The Washington Post reports that the city of Washington, D.C. has failed to spend "tens of millions of dollars" in available federal and city funding for "job training" for the unemployed.
My question is: What, exactly, is "job training"?
And why, if, as the article says, Washington has 25,000 unemployed people, why does it cost nearly $10,000 apiece to "train" them for jobs? Yes, you read that right: The federal "job training" pot earmarked for the District of Columbia is a whopping $24 million, according to WashPost reporter Robert McCartney.
But you won't find the answer to either question in McCartney's story. Instead, you'll find two poster children supposedly deprived of "job training" because of apparent bureaucratic ineptitude on the part of the D.C. "Workforce Investment Council" that has caused it to be unable to spend this huge wad of taxpayer money.
Here's one of the poster children:
One person affected was Karen Privado, 20, of Columbia Heights in Northwest Washington.

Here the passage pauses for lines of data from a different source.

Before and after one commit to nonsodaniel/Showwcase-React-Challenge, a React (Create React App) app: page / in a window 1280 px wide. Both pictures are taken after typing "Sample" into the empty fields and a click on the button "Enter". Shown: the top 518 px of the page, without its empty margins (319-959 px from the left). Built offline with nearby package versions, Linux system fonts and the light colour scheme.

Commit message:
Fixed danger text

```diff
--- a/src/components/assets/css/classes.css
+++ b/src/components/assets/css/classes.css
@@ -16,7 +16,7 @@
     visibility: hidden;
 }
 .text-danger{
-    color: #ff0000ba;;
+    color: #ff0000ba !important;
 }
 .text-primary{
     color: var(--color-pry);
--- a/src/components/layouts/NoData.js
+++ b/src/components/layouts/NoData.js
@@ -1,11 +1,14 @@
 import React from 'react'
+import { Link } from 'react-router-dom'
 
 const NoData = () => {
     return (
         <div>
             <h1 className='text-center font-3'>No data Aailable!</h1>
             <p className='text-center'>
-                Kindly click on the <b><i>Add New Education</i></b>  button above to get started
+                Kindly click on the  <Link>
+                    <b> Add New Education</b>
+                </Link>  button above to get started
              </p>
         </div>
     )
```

She was close to getting her high-school equivalency degree, known as the GED, until her course at the Latin American Youth Center lost its funding in September. Now she hopes the course will resume next year, as District officials promise.
“It’s sad to me, because my goal this year was to get my GED,” Privado said.
Privado, photographed with her son who appears to be age 2, is currently living with her parents. What she has has been doing with herself for the past three months and plans to do with herself for the next nine months is unknown.
Here's the other:
At the Latin American Youth Center, the shutdown disappointed Stephon Williams, 23, who lives in Congress Park in Southeast. He had been attending classes regularly since January, in hope that a GED would help him move ahead in the retail industry. He previously worked as a bagger and stock clerk at Giant, but aspires to a better position.
“You still need that certificate, because that’s how the world works,” Williams said. “I was actually learning something. . . . I understood fractions better. That made me want to be here.”
Williams dropped out of Benjamin Cardozo High School in the 10th grade after he turned 18.
In other words, Williams has been doing zilch for nearly a full year–at least. Maybe he should have kept that gig at the Giant supermarket chain (which–hey, Stephon!–is actually looking for employees right now and pays good benefits, according to its website). Doesn't holding a job count as "job training"?
As for that high-school diploma, why don't Privado and Williams just re-enroll in high school? It's free! And if it's too mortifying to be sitting in room full of 17-year-olds, the University of the District of Columbia's community-college division offers an online GED prep course for just $115. Plus other basic math and literacy courses similarly priced. Why doesn't the DC government just hand the two a few hundred dollars for some UDC remedial courses instead of funneling thousands of dollars through a "youth center" and its staff of still more time-serving appartatchiks?
Furthermore, it seems that the District's unemployed seem to be fully aware that "job training" that doesn't train people in specific job skills (welding, word processing, whatever) is a complete waste of time:
“Low enrollments [italics mine], under-expenditures and poor performance have been endemic in the [federally] funded youth program,” Labor’s Employment and Training Administration said in a Sept. 18 letter to the city’s Department of Employment Services, or DOES…
As of Dec. 1, the number of youths in job training was 494, compared to 758 in the fiscal year that ended Sept. 30, DOES said.
Those "youths" are voting with their feet to stay away from anything under the aegis of the "Workplace Investment Council." You've got to give them credit for not being stupid.
Look, kids, here's how to get and keep a job. Show up for the interview on time and in respectable-looking clothes. Once hired, show up on time, don't goof off, and don't give your boss lip. That's it: Job Training 101.
Also, it's really not a good idea to get pregnant out of wedlock when you're still in high school. Really.